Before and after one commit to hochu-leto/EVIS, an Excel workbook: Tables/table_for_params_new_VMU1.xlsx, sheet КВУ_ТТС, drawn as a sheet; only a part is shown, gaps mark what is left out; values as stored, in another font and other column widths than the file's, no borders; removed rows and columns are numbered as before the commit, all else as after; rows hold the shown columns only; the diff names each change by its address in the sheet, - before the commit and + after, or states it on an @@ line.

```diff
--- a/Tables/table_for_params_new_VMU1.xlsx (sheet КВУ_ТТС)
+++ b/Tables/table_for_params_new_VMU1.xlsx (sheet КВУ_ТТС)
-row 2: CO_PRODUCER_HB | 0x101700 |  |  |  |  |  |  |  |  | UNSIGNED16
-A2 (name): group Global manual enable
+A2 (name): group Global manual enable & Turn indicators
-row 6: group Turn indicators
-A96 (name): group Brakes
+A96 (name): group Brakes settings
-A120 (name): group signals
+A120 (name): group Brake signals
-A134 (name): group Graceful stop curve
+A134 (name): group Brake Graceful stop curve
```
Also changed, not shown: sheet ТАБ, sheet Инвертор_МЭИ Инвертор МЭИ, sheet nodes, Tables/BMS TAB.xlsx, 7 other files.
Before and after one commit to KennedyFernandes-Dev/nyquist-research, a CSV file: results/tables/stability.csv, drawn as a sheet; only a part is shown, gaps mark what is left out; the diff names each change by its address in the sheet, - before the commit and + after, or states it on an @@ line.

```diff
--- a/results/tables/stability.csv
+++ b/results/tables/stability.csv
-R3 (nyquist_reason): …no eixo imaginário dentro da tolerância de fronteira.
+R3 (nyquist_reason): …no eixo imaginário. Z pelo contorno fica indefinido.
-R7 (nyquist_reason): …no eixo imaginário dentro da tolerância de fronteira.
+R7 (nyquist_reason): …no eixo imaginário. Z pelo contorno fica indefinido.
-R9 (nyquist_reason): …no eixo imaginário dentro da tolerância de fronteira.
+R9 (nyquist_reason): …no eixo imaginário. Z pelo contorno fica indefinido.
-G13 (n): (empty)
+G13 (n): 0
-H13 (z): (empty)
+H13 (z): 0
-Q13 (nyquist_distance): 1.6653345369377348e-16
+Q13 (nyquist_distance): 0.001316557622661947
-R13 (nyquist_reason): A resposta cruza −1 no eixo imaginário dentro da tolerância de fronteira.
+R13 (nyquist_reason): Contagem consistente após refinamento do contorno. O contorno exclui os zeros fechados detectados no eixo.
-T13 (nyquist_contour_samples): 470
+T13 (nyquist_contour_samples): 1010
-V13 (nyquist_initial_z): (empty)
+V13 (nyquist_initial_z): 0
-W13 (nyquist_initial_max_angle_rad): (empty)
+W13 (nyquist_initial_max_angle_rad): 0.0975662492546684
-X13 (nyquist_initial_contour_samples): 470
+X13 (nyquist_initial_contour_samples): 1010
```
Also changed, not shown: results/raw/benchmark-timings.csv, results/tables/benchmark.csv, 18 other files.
※ ※ ※
From the first record to the last, copy everything exactly.

## YOUR RESPONSE
Before and after one commit to hochu-leto/EVIS, an Excel workbook: Tables/table_for_params_new_VMU1.xlsx, sheet КВУ_ТТС, drawn as a sheet; only a part is shown, gaps mark what is left out; values as stored, in another font and other column widths than the file's, no borders; removed rows and columns are numbered as before the commit, all else as after; rows hold the shown columns only; the diff names each change by its address in the sheet, - before the commit and + after, or states it on an @@ line.

```diff
--- a/Tables/table_for_params_new_VMU1.xlsx (sheet КВУ_ТТС)
+++ b/Tables/table_for_params_new_VMU1.xlsx (sheet КВУ_ТТС)
-row 2: CO_PRODUCER_HB | 0x101700 |  |  |  |  |  |  |  |  | UNSIGNED16
-A2 (name): group Global manual enable
+A2 (name): group Global manual enable & Turn indicators
-row 6: group Turn indicators
-A96 (name): group Brakes
+A96 (name): group Brakes settings
-A120 (name): group signals
+A120 (name): group Brake signals
-A134 (name): group Graceful stop curve
+A134 (name): group Brake Graceful stop curve
```
Also changed, not shown: sheet ТАБ, sheet Инвертор_МЭИ Инвертор МЭИ, sheet nodes, Tables/BMS TAB.xlsx, 7 other files.
Before and after one commit to KennedyFernandes-Dev/nyquist-research, a CSV file: results/tables/stability.csv, drawn as a sheet; only a part is shown, gaps mark what is left out; the diff names each change by its address in the sheet, - before the commit and + after, or states it on an @@ line.

```diff
--- a/results/tables/stability.csv
+++ b/results/tables/stability.csv
-R3 (nyquist_reason): …no eixo imaginário dentro da tolerância de fronteira.
+R3 (nyquist_reason): …no eixo imaginário. Z pelo contorno fica indefinido.
-R7 (nyquist_reason): …no eixo imaginário dentro da tolerância de fronteira.
+R7 (nyquist_reason): …no eixo imaginário. Z pelo contorno fica indefinido.
-R9 (nyquist_reason): …no eixo imaginário dentro da tolerância de fronteira.
+R9 (nyquist_reason): …no eixo imaginário. Z pelo contorno fica indefinido.
-G13 (n): (empty)
+G13 (n): 0
-H13 (z): (empty)
+H13 (z): 0
-Q13 (nyquist_distance): 1.6653345369377348e-16
+Q13 (nyquist_distance): 0.001316557622661947
-R13 (nyquist_reason): A resposta cruza −1 no eixo imaginário dentro da tolerância de fronteira.
+R13 (nyquist_reason): Contagem consistente após refinamento do contorno. O contorno exclui os zeros fechados detectados no eixo.
-T13 (nyquist_contour_samples): 470
+T13 (nyquist_contour_samples): 1010
-V13 (nyquist_initial_z): (empty)
+V13 (nyquist_initial_z): 0
-W13 (nyquist_initial_max_angle_rad): (empty)
+W13 (nyquist_initial_max_angle_rad): 0.0975662492546684
-X13 (nyquist_initial_contour_samples): 470
+X13 (nyquist_initial_contour_samples): 1010
```
Also changed, not shown: results/raw/benchmark-timings.csv, results/tables/benchmark.csv, 18 other files.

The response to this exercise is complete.